Sam's book is divided intuitively. It starts with a brief history of whiskey. He then talks about how whiskey is made, with the first half dealing with grain and fermentation, and the second with distillation, aging, and finishing. He then talks about the major whiskey categories:  Scotch, Irish, American, Canadian, and Japanese. Then, he finishes with proper nosing and tasting methods and pairing whiskey with food. There are a few cocktail recipes as well.


This is a primer for beginners. Sam does a good job of writing at a level where things are easy to understand without treating the reader like an idiot. That's much more difficult than you can imagine and, as someone who writes educational pieces myself, I know it requires rewrites and revisions as you wonder if it is insulting or over someone's head. At the same time, as an experienced reader, it flows easily and naturally.


He even managed to teach me a new way to explain Bourbon with his ABC's of Bourbon. I've never seen it put together like that but it made a ton of sense. 


The font used was the proper size and offered no eye strain. 


Bottle, Bar or BustI appreciate non-fiction books written in a conversational tone rather than instructional. I believe that's because I write similarly. I also find it to be a more effective writing style than the latter. If you write the way people talk, the flow is better and the mind is open.

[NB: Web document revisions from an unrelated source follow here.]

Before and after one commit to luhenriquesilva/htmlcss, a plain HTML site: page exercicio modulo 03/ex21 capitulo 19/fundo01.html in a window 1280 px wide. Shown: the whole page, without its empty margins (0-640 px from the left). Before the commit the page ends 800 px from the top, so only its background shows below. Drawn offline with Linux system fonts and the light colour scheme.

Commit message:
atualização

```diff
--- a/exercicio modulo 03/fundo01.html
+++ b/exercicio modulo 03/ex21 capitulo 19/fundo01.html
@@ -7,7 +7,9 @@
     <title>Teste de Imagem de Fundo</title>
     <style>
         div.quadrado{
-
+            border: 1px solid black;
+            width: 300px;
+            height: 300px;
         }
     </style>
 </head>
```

If I was I a whiskey newbie or at least someone fresh to learning whiskey basics, Beginner's Guide to Whiskey is a very easy read. I finished it in three fairly short sessions. I don't fathom anyone is going to finish it and remain confused. Sam touches on all the important points and I was left with the impression someone will walk away with newfound, useful knowledge, able to communicate with experienced whiskey connoisseurs without feeling left out of the conversation. As such, I believe Sam accomplished his mission, and happily hand over my Bottle rating.  Cheers!






My Simple, Easy-to-Understand Rating System:
  • Bottle = Buy it
  • Bar = Try it first
  • Bust = Leave it

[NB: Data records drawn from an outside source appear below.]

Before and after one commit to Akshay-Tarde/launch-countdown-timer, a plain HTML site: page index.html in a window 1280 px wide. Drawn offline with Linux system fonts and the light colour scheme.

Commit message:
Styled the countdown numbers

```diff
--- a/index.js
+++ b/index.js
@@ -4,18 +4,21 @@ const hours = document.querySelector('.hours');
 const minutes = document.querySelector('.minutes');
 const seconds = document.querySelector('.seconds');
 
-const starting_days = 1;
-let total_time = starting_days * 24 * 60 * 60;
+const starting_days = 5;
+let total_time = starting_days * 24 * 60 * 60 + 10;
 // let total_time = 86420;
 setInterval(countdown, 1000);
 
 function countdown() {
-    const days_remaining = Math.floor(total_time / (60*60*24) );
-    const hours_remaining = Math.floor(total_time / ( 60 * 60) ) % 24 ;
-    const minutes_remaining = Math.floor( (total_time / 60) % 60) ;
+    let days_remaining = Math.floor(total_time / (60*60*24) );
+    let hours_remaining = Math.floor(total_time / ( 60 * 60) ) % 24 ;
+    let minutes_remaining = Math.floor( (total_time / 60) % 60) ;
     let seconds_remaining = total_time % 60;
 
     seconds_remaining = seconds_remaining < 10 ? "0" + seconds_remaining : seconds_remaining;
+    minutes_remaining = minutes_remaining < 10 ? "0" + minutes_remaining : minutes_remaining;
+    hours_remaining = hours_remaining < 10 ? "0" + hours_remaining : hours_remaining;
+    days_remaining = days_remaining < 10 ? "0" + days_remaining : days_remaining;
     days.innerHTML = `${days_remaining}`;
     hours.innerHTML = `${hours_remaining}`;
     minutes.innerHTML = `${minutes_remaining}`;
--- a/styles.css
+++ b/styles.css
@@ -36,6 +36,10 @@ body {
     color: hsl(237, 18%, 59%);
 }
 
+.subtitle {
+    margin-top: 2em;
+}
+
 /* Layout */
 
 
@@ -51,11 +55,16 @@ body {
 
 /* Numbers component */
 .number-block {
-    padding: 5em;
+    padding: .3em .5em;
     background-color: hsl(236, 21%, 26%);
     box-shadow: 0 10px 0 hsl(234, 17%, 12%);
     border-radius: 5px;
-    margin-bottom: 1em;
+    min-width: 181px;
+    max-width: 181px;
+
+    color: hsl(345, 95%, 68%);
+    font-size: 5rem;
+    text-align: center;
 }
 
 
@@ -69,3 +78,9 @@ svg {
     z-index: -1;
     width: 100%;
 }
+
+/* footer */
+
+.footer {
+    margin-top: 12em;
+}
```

Monday, April 20, 2020

Evan Williams Green Label Review




Today is a two-fer special!  Not only did my review of Cinder Dick Straight Bourbon go live this morning, but so did my review of Evan Williams Green Label at Bourbon & Banter!

I’m Mr. #RespectTheBottomShelf and when you enter the realm of $10 whiskeys, there’s no doubt where you’re looking – right at the bottom shelf. Evan Williams Green Label is the most basic expression of the brand and is sold in fewer markets than you’d ever guess...

The remainder, including my Bottle, Bar or Bust recommendation, is at the Bourbon & Banter website. Cheers!

Cinder Dick Straight Bourbon Review



I have the maturity level of a grade-schooler. Well, let's get real - it isn't quite that mature. I love sophomoric humor - the more immature the better. 


When I first saw the name Cinder Dick I knew I had to have this Bourbon. The first words out of my mouth were, "Good, bad or ugly, I need to review this. It would be a ton of fun."  Durango Craft Spirits proprietor, Michael McCardell, responded and told me this would be the best Bourbon I've ever had.


The fact that I'm a serious reviewer makes me want to tone down poking fun of the name. But, I'm going to do it anyway. Cinder Dick?  What's that, a burnt woody?  And then my mind went to Cinderella and it devolved from there into stuff I don't even want to put in print.


On a far more serious note, Cinder Dick is slang for a railroad detective. The name is relevant to the Durango, Colorado area where it is distilled because of the world-famous Durango-Silverton Narrow-Gauge Railroad. Cinder dicks rode the rails to protect valuable cargo such as building materials, bullion, and, of course, cash. On a very brief segway, this railroad offers one of the most beautiful scenic train rides you'll ever experience. I used to live in Colorado and it is something you should have on your must-see list.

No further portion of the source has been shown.